Elizabeth and I met up with Jen Buss and the rest of the NJOY Racing team. We took a couple team photos, enjoyed the pre-race fun, then prepared to go run. I made sure to tie my shoelaces so as to not have an issue on the short course. I was ready. Elizabeth and I had done a quick warmup run so my legs were ready to go at gun time. Unfortunately, we could not quite make it to the front of the pack, but Elizabeth said not to worry. she would ensure that we would quickly pass people and find an open space in which to operate. The gun sounded. The race was on.
It took a moment for us to get going. I accidentally stepped on a couple heels. We started to jog. We crossed the start line. I was a bit nervous remembering a couple of races from the past where my guide and I would start in a crowd, but could never shake loose. I felt a bit nervous if that would be the case, but I remembered that the number of participants was small so we should eventually break from the pack. Sure enough, Elizabeth worked her magic to navigate us through and by people very quickly. As we began to move, I checked my body. It felt loose and strong. Probably less than half a mile into the race, I felt that my left shoelaces were becoming untied. Sure enough, they did. I mentioned it to Elizabeth who said to keep running. We would eventually figure out a place to pause. Of course, this meant that in order to reach out goal, we would have to make up the time at different points in the race. I tried picking up the pace knowing I would have to stop soon. Eventually, Elizabeth found a good spot where we stopped.
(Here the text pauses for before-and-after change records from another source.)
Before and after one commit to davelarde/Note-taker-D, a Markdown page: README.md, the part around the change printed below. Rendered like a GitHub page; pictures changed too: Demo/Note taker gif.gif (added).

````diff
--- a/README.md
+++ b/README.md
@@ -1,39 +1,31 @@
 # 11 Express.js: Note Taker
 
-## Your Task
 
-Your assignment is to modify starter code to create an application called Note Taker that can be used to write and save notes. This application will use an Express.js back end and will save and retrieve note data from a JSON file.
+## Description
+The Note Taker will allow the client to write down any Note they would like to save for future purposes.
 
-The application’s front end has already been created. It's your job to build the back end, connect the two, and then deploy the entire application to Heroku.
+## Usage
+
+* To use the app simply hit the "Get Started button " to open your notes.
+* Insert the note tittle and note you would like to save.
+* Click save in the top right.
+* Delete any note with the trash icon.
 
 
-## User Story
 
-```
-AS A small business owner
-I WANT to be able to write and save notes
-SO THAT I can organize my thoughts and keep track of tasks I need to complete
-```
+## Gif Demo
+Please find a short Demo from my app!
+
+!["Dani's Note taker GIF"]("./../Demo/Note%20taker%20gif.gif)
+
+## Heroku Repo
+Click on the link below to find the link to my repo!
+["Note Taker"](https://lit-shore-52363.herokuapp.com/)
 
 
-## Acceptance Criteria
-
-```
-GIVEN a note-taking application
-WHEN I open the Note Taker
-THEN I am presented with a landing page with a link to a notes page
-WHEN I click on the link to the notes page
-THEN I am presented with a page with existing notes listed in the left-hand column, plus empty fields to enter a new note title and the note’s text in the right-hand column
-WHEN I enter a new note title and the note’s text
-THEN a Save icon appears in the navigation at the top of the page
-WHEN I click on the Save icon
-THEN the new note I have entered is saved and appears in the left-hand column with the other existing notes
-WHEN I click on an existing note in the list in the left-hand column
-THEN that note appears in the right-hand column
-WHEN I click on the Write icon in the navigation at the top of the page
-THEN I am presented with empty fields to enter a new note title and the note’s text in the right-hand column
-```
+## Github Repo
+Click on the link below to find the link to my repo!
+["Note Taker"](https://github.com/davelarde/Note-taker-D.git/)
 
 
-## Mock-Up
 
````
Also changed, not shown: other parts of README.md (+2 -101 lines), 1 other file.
After fixing the problem, it was time to make up the seconds. We started pushing. Elizabeth said we were on target. Even with the stop, we had not missed a beat. Spectator support was nice as people clapped and cheered. There were moments were I did not hear too many runners around us. When I did, I would challenge myself to push harder to leave them in our dust. If I would hear steps ahead of us, I would see how long before we would catch and go by those footsteps.
Elizabeth and I reached the turn-around. It was time to head for home. I heard there was just over 1,000 runners in this event. As Elizabeth and I raced towards home, I wondered if we were moving fast enough to be in the top 100. Could we be higher? Each time I heard us pass someone I would rejoice knowing that was one less person ahead of me. I started to feel a bit tired, but I kept telling myself we were less than ten minutes from the finish line. I kept pushing myself to not ease up. Whatever this pace was, I needed to go faster. As we hit the final mile, I could feel the finish line nearing. I was motivated to finish strong. From time-to-time, I would hear someone nearing so I would pick up the pace. I was not going to let any individual pass us. I wanted to storm home to as high a finish as possible. Elizabeth had me turn it on. We were less than half a mile from the finish. I could hear us passing people. I wanted to make sure they did not pass us. Elizabeth shouted with joy at how well I was running. I knew the end was near. Spectators cheered. I could hear the finish line crowd. We were 250 meters from the end. Elizabeth had me push for one final sprint. She screamed, "Yeah Iz! Yeah Iz! You got this!!!" Of all the screaming fans out on that course, Elizabeth was yelling the loudest. It sounded like the louder she yelled the louder everyone screamed as I roared to the finish line in 22:32 which is a three minute personal record at the 5K distance. In fact, to make up for being in the pack at the start then my shoe becoming untied, we had run sub 6:50 per mile pace down the home stretch.
I have now run a stand-alone 5K faster than I have run a last leg of a triathlon 5K. I feel much better of being able to say what my 5K personal best is. I also know there is more work to do to keep improving at this distance so that it may pay off in both future 5K races and the ones I run as part of triathlons. I have a new time to beat. I am excited that my personal best is now closer to my ultimate goal of breaking twenty minutes for 3.1 miles. I think of my very first 5K and how it took me thirty-four minutes to complete. I have sure come a long way from those days. Thank you to Elizabeth Bilitz for once again agreeing to be my eyes for an event. I look forward to many more opportunities to run with her. Thank you Jen Buss and NJOY Racing. Thank you to James of the Chinatown 5K organizing committee for making sure Elizabeth and I ran in this event. Thank you Pinnacle Performance Company for the continued support. Thank you for reading this report. Now it is time to focus on the New York City Triathlon which will take place tomorrow. Good luck to all my friends who will be racing. Special shout out to the beautiful, talented, and amazing Jenna Parker for whom I will be cheering the loudest!!